It is a short walk from where you can park your vehicle to the seal colony. New Zealand fur seals (Arctocephalus forsteri) are in abundance here. The earlist commercial "fishery" at the Chatham Islands was for New Zealand fur seals, which were hunted for their valuable hides. Sealing lasted from around 1804 to 1844, by which time local populations were depleted and nearly to extinction. Attention then turned to whales. Other seal species are often sighted around the Chatham Islands such as Leopard seals, sea loins and elephant seals. Again the colony is on private property so please ask your host to organise permission to visit. Te Wakaru and Point Munning has many points of interest such as one of the oldest European cemeteries in New Zealand, remains of the Sunderland flying boat, German missionary site, the house sit of Archibald Shand, the first resident magistrate and these areas are also excellent for birdwatching such as Pitt Island shags and banded dotterels.
Birds form a large part of the Chatham Islands' identity and international profile. Moriori referred to themselves an manu (birds), and many of their tree carvings (rakau momori) show stylized human-bird forms. The Buff Weka was introduced from New Zealand in 1905 and hunting and eating this bird is an important part of Chatham Islands' culture. The rescue of the black robin for imminent extinction during 1976 -89 and the rediscovery of the Chatham Island taiko in 1978 made the Chatham Islands famous among birdwatchers and conservationists. These 2 species have assumed icon status, and have been featured proudly on souvenir clothing, postage stamps, local currency and even beer branding. The Chatham Island red-crowned parakeets occur on the 4 largest islands, but their stronghold is on Rangatira Island (southeast), Chatham Island Warbler is abundant on Rangatira and Mangere Islands and present on Pitt Island and southern Chatham. Chatham Island Tui are rarely seen on Chatham but are common on Pitt Island. Chatham Island tomtit are common on Ranagatira and have been absent from Chatham in the past 50 years, early 2011 approximately 40 juvenile have been transfered from Rangitira and Pitt. The Pyramid Island is the sole breeding site for the distinctive Chatham Island mollymawk. Parea (Chatham Island pigeon) population reached a low of about 40 in 1990 but is now estimated at over 200 and can be seen regulary in the North of Chathams as well as their home areas in the South. The Chatham Island oyster catcher population is now estimated to be more than 320 birds, these birds are very vunerable to predators such as feral cats. The Chatham Island Petrel population was declining towards distinction but are now recovering due to innovative management, chicks have been translocated to predator-fenced sites on Chatham and Pitt. Forbes parakeets are confined to Manage and Little Mangere Islands. A recovery programme for shore plover has restored the populations on Rangatira and Mangere. There is now over 1200 snipe on Rangatira, some on Mangere and they have been reported to be on Star Keys,Little Mangere and Rabbit Islands. There are approximately 18 endemic bird species on the Chatham Islands.

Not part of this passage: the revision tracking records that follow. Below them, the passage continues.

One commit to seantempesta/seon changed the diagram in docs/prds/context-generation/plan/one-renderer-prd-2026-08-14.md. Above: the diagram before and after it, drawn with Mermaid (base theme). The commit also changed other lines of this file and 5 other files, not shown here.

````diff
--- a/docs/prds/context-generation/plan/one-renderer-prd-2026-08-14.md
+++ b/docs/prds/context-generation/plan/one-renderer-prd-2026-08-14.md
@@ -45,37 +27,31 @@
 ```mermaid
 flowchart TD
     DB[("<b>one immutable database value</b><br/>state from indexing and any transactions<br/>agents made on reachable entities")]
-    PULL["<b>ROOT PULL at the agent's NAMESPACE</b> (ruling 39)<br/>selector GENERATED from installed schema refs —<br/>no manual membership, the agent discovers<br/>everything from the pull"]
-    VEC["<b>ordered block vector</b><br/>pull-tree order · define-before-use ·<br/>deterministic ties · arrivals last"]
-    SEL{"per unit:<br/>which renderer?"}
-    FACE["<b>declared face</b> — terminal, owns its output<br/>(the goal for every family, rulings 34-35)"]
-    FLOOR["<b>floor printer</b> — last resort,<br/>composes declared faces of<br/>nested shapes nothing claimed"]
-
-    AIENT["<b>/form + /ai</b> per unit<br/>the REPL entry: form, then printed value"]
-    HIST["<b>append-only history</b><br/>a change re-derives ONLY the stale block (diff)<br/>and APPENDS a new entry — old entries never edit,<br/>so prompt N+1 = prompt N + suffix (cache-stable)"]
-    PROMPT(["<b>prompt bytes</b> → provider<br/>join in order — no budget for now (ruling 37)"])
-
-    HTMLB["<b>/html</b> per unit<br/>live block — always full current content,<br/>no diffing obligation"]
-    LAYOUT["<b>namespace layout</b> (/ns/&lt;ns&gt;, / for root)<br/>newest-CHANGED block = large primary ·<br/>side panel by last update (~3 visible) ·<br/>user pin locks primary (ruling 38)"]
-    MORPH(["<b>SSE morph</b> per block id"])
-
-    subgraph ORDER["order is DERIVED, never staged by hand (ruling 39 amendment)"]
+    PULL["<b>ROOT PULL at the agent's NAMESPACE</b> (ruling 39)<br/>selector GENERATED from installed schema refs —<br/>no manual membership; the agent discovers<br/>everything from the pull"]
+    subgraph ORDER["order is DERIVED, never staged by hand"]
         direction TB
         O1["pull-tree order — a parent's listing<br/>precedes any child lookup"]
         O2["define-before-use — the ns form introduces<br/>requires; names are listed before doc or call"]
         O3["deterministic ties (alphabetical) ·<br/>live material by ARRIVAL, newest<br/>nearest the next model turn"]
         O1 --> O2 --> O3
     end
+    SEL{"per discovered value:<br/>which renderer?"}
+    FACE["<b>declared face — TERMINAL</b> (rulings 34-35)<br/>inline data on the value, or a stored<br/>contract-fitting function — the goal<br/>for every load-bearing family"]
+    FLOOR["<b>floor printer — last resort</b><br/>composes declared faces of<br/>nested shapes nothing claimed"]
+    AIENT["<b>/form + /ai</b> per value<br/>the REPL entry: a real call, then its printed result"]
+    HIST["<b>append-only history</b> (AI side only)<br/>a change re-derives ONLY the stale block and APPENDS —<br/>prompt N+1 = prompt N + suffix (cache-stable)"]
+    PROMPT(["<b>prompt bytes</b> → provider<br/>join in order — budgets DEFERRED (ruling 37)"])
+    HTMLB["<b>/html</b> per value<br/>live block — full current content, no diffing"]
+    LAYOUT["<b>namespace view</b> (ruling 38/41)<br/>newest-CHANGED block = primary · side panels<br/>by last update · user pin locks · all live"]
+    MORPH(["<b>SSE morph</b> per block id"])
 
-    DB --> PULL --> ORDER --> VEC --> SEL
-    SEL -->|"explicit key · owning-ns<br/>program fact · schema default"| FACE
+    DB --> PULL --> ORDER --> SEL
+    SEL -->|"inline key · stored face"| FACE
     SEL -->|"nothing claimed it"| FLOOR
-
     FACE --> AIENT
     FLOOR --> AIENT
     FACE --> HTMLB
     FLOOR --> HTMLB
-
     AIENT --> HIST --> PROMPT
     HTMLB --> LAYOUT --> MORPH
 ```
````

There are about 392 species, subspecies and varieties of flowering plant and fern that are considered indigenous to the Chatham Islands. A further 396 are regarded as naturalised (introducted and growing in the wild). The Chatham Islands has the highest number of endemic plants compared with other outlying islands of the New Zealand archipelago. Some 34 flowering plant species, subspecies, and varieties, and 1 fern are recognised as endemic to the islands, and at least a further 15 undescribed forms may also be endemic. Among the endemic are the two monotypic benera Embergeria (Chatham Island sow thistle) and Myosotidium (Chatham Islands for-get-me-not) there are other endemic plants that a becoming well known including the Keketerehe or Chatham Island tree-daisy, Chatham Island aster and Rautini or Chatham Island Christmas tree. To find out more about Chatham Islands flora please contact the local Conservation Office.